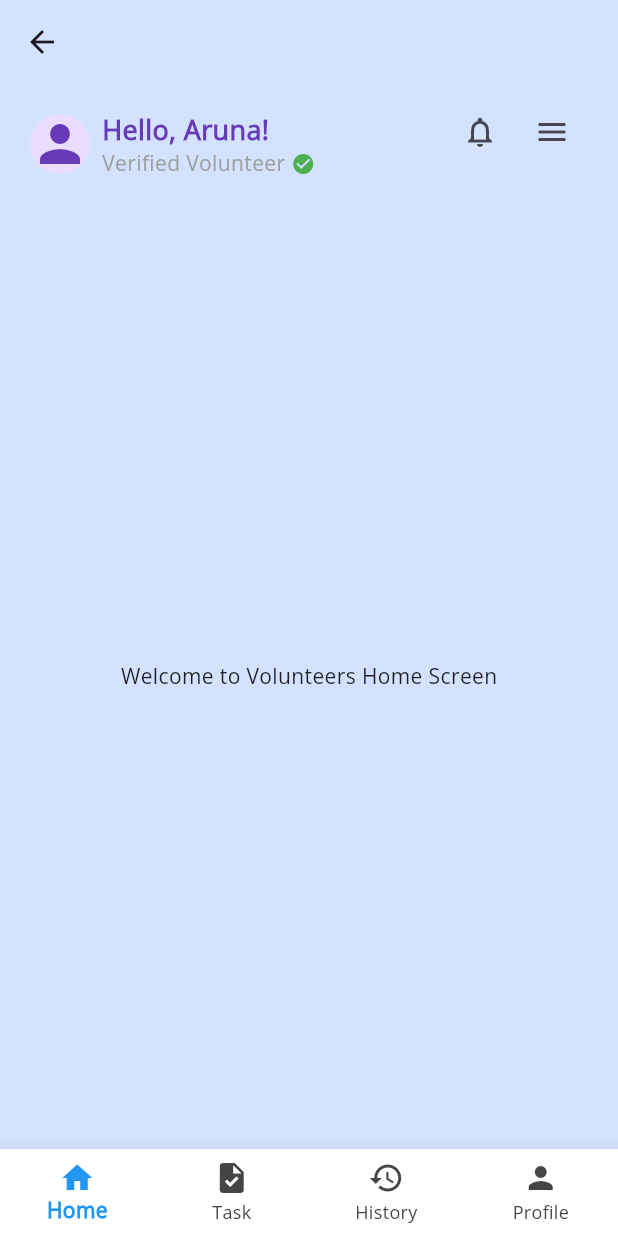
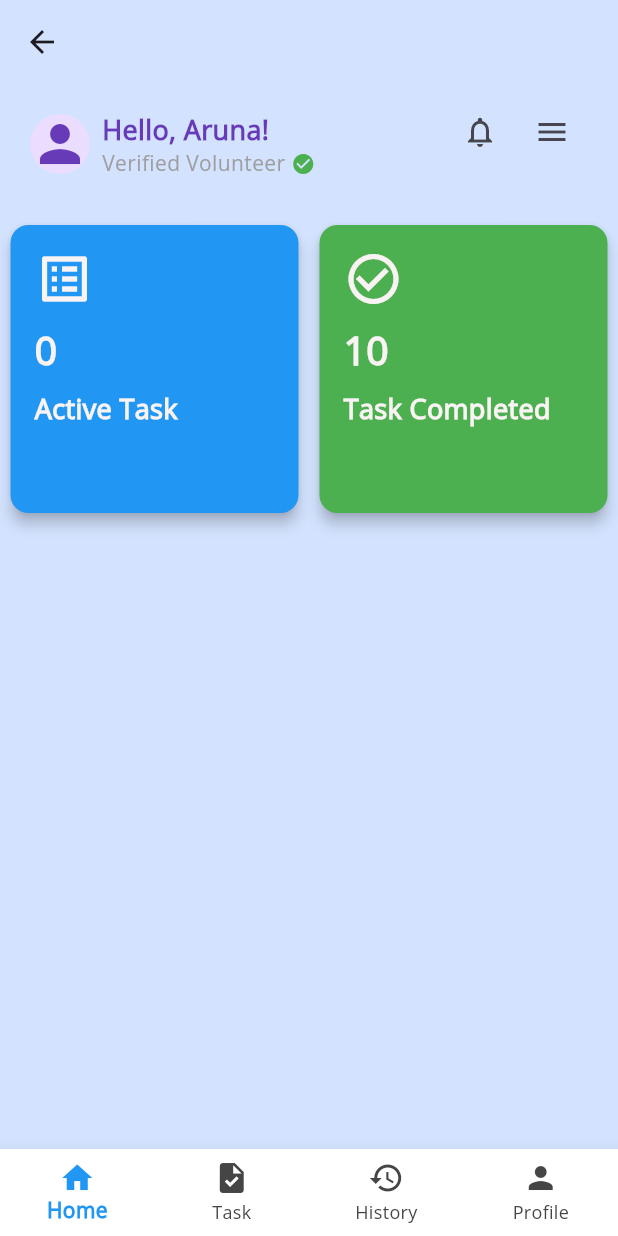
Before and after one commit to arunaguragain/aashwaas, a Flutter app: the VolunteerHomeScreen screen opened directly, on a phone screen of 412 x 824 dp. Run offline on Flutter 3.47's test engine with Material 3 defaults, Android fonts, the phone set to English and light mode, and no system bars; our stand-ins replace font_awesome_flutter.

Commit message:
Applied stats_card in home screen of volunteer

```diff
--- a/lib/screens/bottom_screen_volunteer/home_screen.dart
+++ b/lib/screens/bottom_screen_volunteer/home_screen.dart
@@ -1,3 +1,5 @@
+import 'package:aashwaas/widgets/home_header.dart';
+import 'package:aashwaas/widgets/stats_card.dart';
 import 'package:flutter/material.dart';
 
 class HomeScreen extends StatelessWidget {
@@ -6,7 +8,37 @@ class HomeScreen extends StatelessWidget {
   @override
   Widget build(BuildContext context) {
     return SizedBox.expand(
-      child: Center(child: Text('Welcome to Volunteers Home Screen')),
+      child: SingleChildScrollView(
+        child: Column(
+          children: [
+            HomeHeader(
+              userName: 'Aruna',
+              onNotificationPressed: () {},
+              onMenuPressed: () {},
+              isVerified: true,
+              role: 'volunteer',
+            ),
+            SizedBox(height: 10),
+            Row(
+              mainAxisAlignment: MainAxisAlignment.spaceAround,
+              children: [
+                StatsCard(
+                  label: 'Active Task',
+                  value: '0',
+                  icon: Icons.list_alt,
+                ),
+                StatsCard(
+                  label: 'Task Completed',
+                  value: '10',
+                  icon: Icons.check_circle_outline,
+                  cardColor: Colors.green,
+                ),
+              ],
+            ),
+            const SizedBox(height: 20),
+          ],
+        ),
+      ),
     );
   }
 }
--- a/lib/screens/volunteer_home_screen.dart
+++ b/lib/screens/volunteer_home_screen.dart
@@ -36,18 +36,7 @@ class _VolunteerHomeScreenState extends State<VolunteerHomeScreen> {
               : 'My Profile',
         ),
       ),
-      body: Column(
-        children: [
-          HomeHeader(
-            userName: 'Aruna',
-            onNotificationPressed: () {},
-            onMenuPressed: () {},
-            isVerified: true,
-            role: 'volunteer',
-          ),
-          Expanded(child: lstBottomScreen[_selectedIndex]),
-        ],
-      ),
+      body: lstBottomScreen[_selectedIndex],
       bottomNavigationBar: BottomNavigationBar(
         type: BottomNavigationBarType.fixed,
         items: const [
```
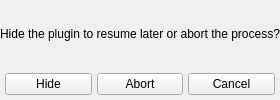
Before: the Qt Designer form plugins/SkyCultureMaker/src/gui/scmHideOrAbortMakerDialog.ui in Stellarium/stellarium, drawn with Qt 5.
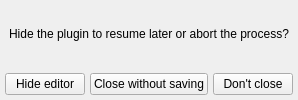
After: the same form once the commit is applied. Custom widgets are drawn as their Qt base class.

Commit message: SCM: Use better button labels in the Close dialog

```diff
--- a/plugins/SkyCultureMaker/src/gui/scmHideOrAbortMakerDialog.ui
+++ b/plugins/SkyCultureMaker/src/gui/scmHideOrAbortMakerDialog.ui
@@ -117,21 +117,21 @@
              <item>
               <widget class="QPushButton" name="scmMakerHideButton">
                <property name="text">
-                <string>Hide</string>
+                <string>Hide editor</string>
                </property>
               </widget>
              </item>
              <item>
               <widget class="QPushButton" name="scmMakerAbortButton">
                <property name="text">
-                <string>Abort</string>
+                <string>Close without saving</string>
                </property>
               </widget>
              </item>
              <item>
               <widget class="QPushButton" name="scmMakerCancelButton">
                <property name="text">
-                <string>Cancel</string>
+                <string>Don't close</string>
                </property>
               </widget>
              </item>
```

### ASSIGNMENT
Return all records exactly; no pictures.

### ANSWER BOX
Before and after one commit to arunaguragain/aashwaas, a Flutter app: the VolunteerHomeScreen screen opened directly, on a phone screen of 412 x 824 dp. Run offline on Flutter 3.47's test engine with Material 3 defaults, Android fonts, the phone set to English and light mode, and no system bars; our stand-ins replace font_awesome_flutter.

Commit message:
Applied stats_card in home screen of volunteer

```diff
--- a/lib/screens/bottom_screen_volunteer/home_screen.dart
+++ b/lib/screens/bottom_screen_volunteer/home_screen.dart
@@ -1,3 +1,5 @@
+import 'package:aashwaas/widgets/home_header.dart';
+import 'package:aashwaas/widgets/stats_card.dart';
 import 'package:flutter/material.dart';
 
 class HomeScreen extends StatelessWidget {
@@ -6,7 +8,37 @@ class HomeScreen extends StatelessWidget {
   @override
   Widget build(BuildContext context) {
     return SizedBox.expand(
-      child: Center(child: Text('Welcome to Volunteers Home Screen')),
+      child: SingleChildScrollView(
+        child: Column(
+          children: [
+            HomeHeader(
+              userName: 'Aruna',
+              onNotificationPressed: () {},
+              onMenuPressed: () {},
+              isVerified: true,
+              role: 'volunteer',
+            ),
+            SizedBox(height: 10),
+            Row(
+              mainAxisAlignment: MainAxisAlignment.spaceAround,
+              children: [
+                StatsCard(
+                  label: 'Active Task',
+                  value: '0',
+                  icon: Icons.list_alt,
+                ),
+                StatsCard(
+                  label: 'Task Completed',
+                  value: '10',
+                  icon: Icons.check_circle_outline,
+                  cardColor: Colors.green,
+                ),
+              ],
+            ),
+            const SizedBox(height: 20),
+          ],
+        ),
+      ),
     );
   }
 }
--- a/lib/screens/volunteer_home_screen.dart
+++ b/lib/screens/volunteer_home_screen.dart
@@ -36,18 +36,7 @@ class _VolunteerHomeScreenState extends State<VolunteerHomeScreen> {
               : 'My Profile',
         ),
       ),
-      body: Column(
-        children: [
-          HomeHeader(
-            userName: 'Aruna',
-            onNotificationPressed: () {},
-            onMenuPressed: () {},
-            isVerified: true,
-            role: 'volunteer',
-          ),
-          Expanded(child: lstBottomScreen[_selectedIndex]),
-        ],
-      ),
+      body: lstBottomScreen[_selectedIndex],
       bottomNavigationBar: BottomNavigationBar(
         type: BottomNavigationBarType.fixed,
         items: const [
```
Before: the Qt Designer form plugins/SkyCultureMaker/src/gui/scmHideOrAbortMakerDialog.ui in Stellarium/stellarium, drawn with Qt 5.
After: the same form once the commit is applied. Custom widgets are drawn as their Qt base class.

Commit message: SCM: Use better button labels in the Close dialog

```diff
--- a/plugins/SkyCultureMaker/src/gui/scmHideOrAbortMakerDialog.ui
+++ b/plugins/SkyCultureMaker/src/gui/scmHideOrAbortMakerDialog.ui
@@ -117,21 +117,21 @@
              <item>
               <widget class="QPushButton" name="scmMakerHideButton">
                <property name="text">
-                <string>Hide</string>
+                <string>Hide editor</string>
                </property>
               </widget>
              </item>
              <item>
               <widget class="QPushButton" name="scmMakerAbortButton">
                <property name="text">
-                <string>Abort</string>
+                <string>Close without saving</string>
                </property>
               </widget>
              </item>
              <item>
               <widget class="QPushButton" name="scmMakerCancelButton">
                <property name="text">
-                <string>Cancel</string>
+                <string>Don't close</string>
                </property>
               </widget>
              </item>
```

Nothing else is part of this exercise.